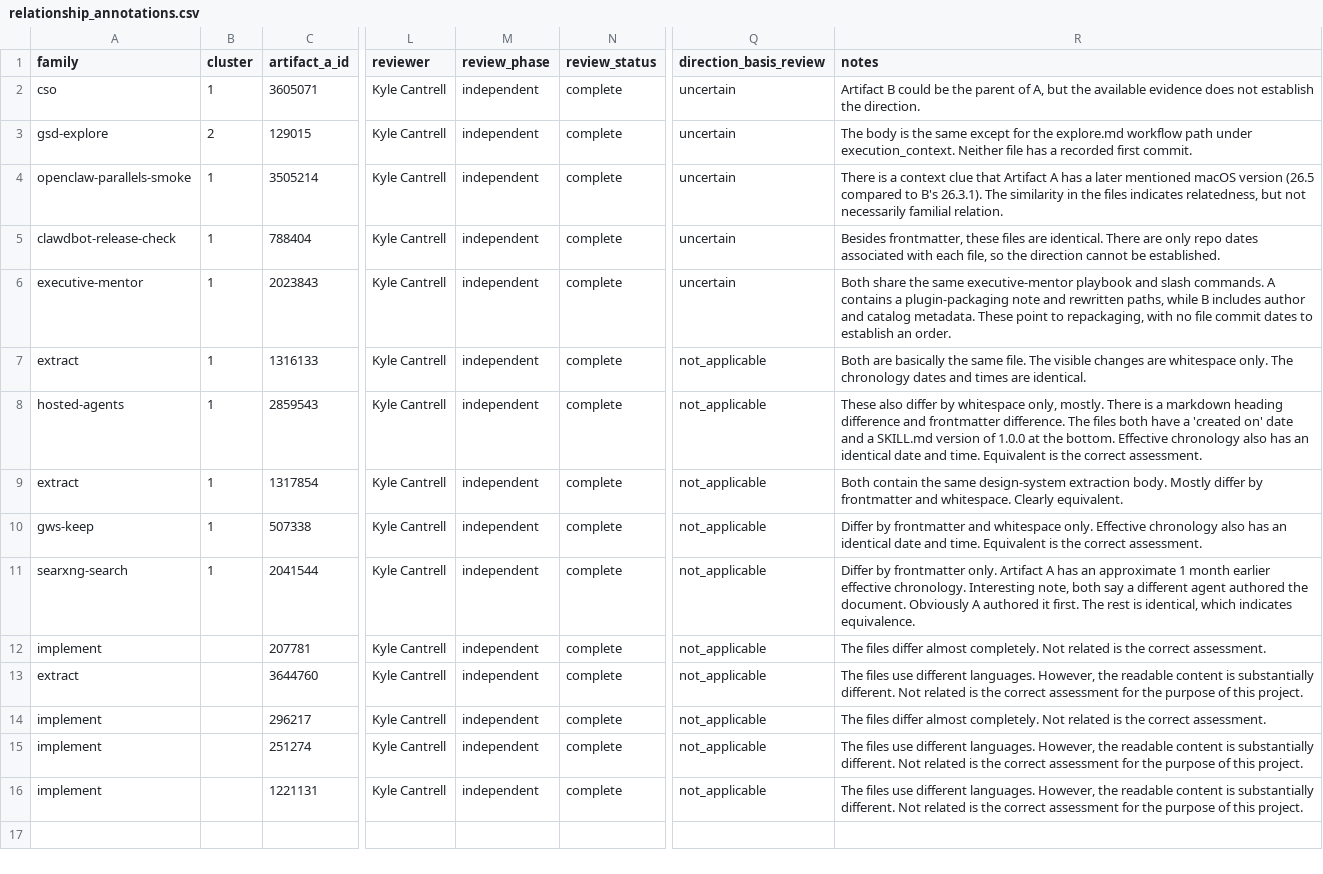
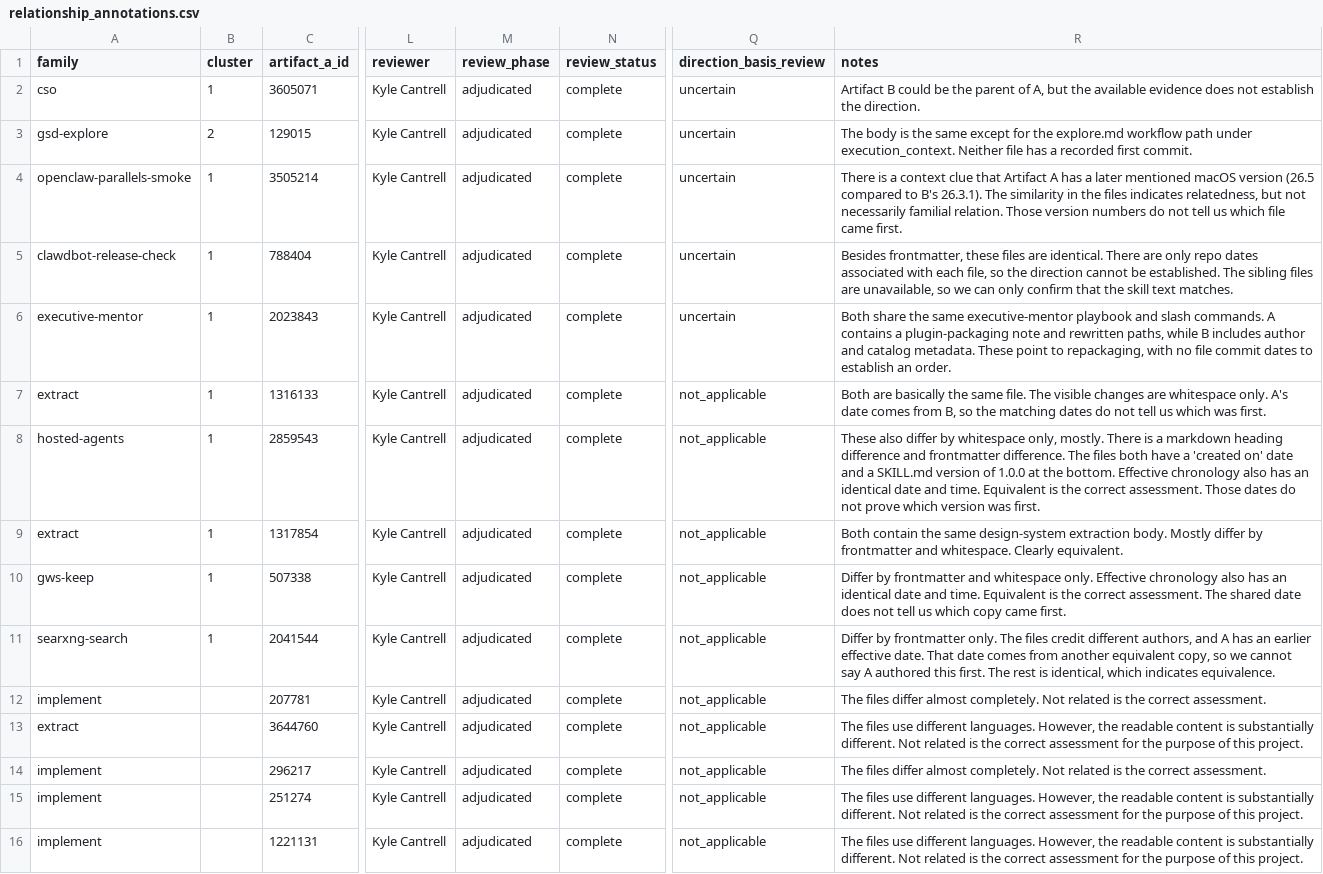
Before and after one commit to umdnp/csc580-project8, a CSV file: notebooks/end_to_end_pipeline/sprint3/results1/manual-review/relationship-pairs/relationship_annotations.csv, drawn as a sheet; only a part is shown, gaps mark what is left out; the diff names each change by its address in the sheet, - before the commit and + after, or states it on an @@ line.

```diff
--- a/notebooks/end_to_end_pipeline/sprint3/results1/manual-review/relationship-pairs/relationship_annotations.csv
+++ b/notebooks/end_to_end_pipeline/sprint3/results1/manual-review/relationship-pairs/relationship_annotations.csv
-M2:M16 (review_phase): independent
+M2:M16 (review_phase): adjudicated
-R4 (notes): …familial relation.
+R4 (notes): …familial relation. Those version numbers do not tell us which file came first.
-R5 (notes): …be established.
+R5 (notes): …be established. The sibling files are unavailable, so we can only confirm that the skill text matches.
-R7 (notes): …whitespace only. The chronology dates and times are identical.
+R7 (notes): …whitespace only. A's date comes from B, so the matching dates do not tell us which was first.
-R8 (notes): …correct assessment.
+R8 (notes): …correct assessment. Those dates do not prove which version was first.
-R10 (notes): …correct assessment.
+R10 (notes): …correct assessment. The shared date does not tell us which copy came first.
-R11 (notes): …frontmatter only. Artifact A has an approximate 1 month earlier effective chronology. Interesting note, both say a different agent authored the document. Obviously A authored it first. The…
+R11 (notes): …frontmatter only. The files credit different authors, and A has an earlier effective date. That date comes from another equivalent copy, so we cannot say A authored this first. The…
```
Also changed, not shown: notebooks/end_to_end_pipeline/sprint3/results1/manual-review/directed-pairs/annotations.csv, 3 other files.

───

→ WORK ORDER: Say how many lines of the data include the word "notes". Respond with the number alone.

→ WRITTEN SOLUTION: 12